Problem requirements:
Where does the string "other" occur in the records below? Copy every line that holds it.

Segment Start: Exercise materials

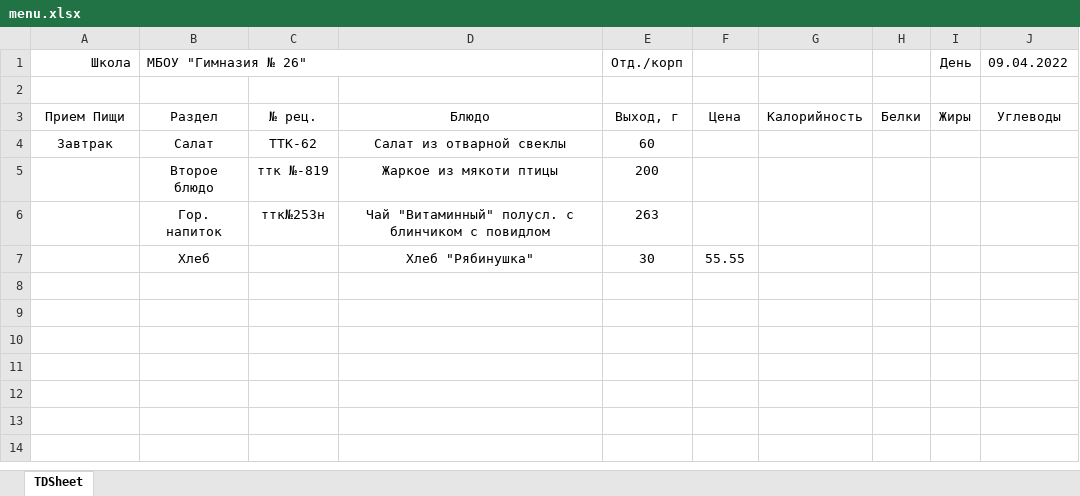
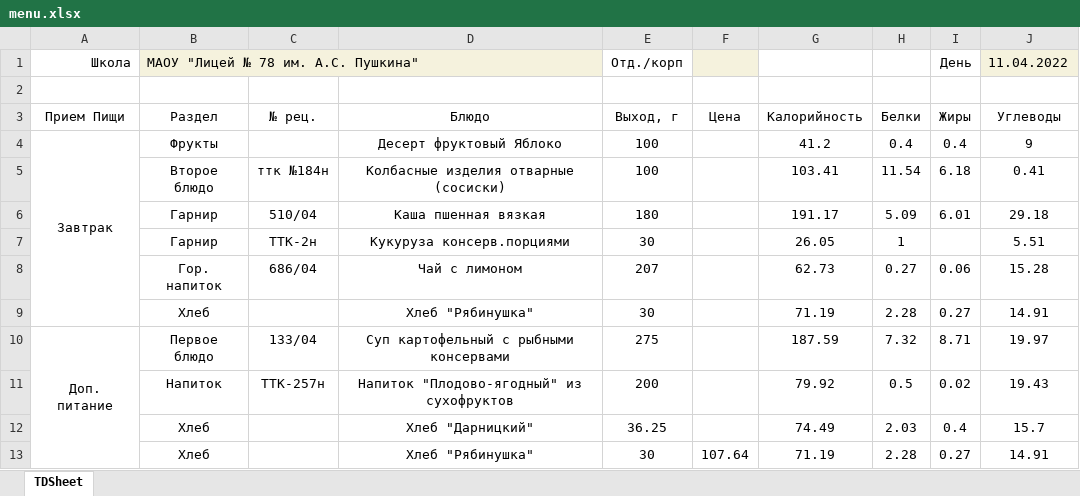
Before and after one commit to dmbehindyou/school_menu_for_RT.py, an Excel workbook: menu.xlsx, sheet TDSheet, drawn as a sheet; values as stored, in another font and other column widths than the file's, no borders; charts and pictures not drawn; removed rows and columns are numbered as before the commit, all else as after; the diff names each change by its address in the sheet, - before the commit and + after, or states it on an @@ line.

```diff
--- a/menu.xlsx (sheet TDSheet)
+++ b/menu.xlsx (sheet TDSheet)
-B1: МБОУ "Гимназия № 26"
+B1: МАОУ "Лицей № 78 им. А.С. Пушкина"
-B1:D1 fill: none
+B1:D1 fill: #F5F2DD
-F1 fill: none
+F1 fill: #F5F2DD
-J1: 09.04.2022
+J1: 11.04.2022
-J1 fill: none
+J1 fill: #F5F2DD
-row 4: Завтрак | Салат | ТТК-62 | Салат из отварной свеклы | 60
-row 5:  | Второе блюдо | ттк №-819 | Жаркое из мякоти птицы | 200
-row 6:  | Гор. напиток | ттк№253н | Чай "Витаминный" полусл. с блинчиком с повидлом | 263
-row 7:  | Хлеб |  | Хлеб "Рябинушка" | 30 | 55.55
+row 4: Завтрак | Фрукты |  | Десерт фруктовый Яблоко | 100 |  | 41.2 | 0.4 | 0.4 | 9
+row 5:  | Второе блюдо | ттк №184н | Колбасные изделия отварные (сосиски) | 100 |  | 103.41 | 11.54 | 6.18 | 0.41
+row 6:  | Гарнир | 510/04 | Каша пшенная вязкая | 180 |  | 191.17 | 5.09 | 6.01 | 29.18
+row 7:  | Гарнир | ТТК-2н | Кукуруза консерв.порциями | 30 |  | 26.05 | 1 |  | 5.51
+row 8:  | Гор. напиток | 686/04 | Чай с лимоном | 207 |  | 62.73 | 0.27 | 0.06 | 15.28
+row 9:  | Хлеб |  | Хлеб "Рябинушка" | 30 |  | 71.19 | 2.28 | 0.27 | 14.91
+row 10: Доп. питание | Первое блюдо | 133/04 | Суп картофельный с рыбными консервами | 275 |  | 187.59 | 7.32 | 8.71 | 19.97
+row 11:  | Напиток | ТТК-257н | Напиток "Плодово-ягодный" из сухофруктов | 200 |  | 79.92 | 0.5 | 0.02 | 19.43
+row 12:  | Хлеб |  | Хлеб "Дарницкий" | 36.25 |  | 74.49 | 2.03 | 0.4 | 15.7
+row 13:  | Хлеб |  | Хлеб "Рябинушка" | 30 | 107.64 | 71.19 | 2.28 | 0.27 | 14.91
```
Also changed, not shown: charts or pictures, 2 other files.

Segment End: Exercise materials
Segment Start: Exercise materials

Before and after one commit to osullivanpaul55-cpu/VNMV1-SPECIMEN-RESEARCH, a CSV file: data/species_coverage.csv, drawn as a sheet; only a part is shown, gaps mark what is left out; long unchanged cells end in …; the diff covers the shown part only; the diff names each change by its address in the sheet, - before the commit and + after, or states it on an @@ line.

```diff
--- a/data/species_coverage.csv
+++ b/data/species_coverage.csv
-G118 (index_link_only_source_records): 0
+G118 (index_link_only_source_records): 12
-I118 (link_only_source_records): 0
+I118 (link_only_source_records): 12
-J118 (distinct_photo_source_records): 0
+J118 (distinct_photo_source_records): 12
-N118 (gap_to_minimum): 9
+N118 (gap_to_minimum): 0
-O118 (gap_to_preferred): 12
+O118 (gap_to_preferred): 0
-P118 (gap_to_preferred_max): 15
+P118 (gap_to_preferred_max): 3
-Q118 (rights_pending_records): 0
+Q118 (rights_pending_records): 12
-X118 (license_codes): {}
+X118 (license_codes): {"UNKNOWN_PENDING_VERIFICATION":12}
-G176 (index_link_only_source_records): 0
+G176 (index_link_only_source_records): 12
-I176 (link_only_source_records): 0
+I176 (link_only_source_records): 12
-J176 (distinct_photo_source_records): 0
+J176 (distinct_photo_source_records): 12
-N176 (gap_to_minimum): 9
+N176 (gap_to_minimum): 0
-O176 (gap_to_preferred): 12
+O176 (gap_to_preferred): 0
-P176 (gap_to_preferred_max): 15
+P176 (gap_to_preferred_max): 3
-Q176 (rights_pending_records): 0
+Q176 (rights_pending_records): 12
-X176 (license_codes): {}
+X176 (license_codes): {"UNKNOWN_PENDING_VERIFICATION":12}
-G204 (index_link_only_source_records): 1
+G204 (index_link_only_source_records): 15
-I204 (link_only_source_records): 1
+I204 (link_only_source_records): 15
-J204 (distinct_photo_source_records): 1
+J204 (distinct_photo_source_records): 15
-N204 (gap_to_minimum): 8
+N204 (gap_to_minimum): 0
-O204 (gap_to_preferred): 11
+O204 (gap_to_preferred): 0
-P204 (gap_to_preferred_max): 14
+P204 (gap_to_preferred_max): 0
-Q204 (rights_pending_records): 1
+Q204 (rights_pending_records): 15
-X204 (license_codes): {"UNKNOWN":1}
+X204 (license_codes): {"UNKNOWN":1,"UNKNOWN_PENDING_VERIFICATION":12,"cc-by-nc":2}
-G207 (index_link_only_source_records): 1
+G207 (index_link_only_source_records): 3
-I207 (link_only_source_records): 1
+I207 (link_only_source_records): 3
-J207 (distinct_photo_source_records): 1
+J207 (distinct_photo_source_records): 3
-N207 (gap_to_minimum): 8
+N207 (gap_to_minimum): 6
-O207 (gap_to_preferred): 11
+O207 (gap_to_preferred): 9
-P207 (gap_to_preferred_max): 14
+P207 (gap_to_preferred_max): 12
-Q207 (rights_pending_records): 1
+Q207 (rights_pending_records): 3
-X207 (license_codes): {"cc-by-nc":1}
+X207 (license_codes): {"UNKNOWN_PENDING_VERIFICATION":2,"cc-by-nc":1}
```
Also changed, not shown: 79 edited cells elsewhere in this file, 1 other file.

Segment End: Exercise materials
Segment Start: Exercise materials

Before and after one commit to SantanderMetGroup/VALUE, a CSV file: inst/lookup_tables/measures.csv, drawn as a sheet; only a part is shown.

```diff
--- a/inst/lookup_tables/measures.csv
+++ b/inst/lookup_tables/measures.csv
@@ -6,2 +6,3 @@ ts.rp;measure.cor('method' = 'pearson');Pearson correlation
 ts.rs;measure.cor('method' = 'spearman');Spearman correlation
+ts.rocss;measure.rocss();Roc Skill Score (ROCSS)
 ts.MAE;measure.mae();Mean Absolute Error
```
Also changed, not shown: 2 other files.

Segment End: Exercise materials

Task output:
Before and after one commit to dmbehindyou/school_menu_for_RT.py, an Excel workbook: menu.xlsx, sheet TDSheet, drawn as a sheet; values as stored, in another font and other column widths than the file's, no borders; charts and pictures not drawn; removed rows and columns are numbered as before the commit, all else as after; the diff names each change by its address in the sheet, - before the commit and + after, or states it on an @@ line.
Also changed, not shown: charts or pictures, 2 other files.
Also changed, not shown: 79 edited cells elsewhere in this file, 1 other file.
Also changed, not shown: 2 other files.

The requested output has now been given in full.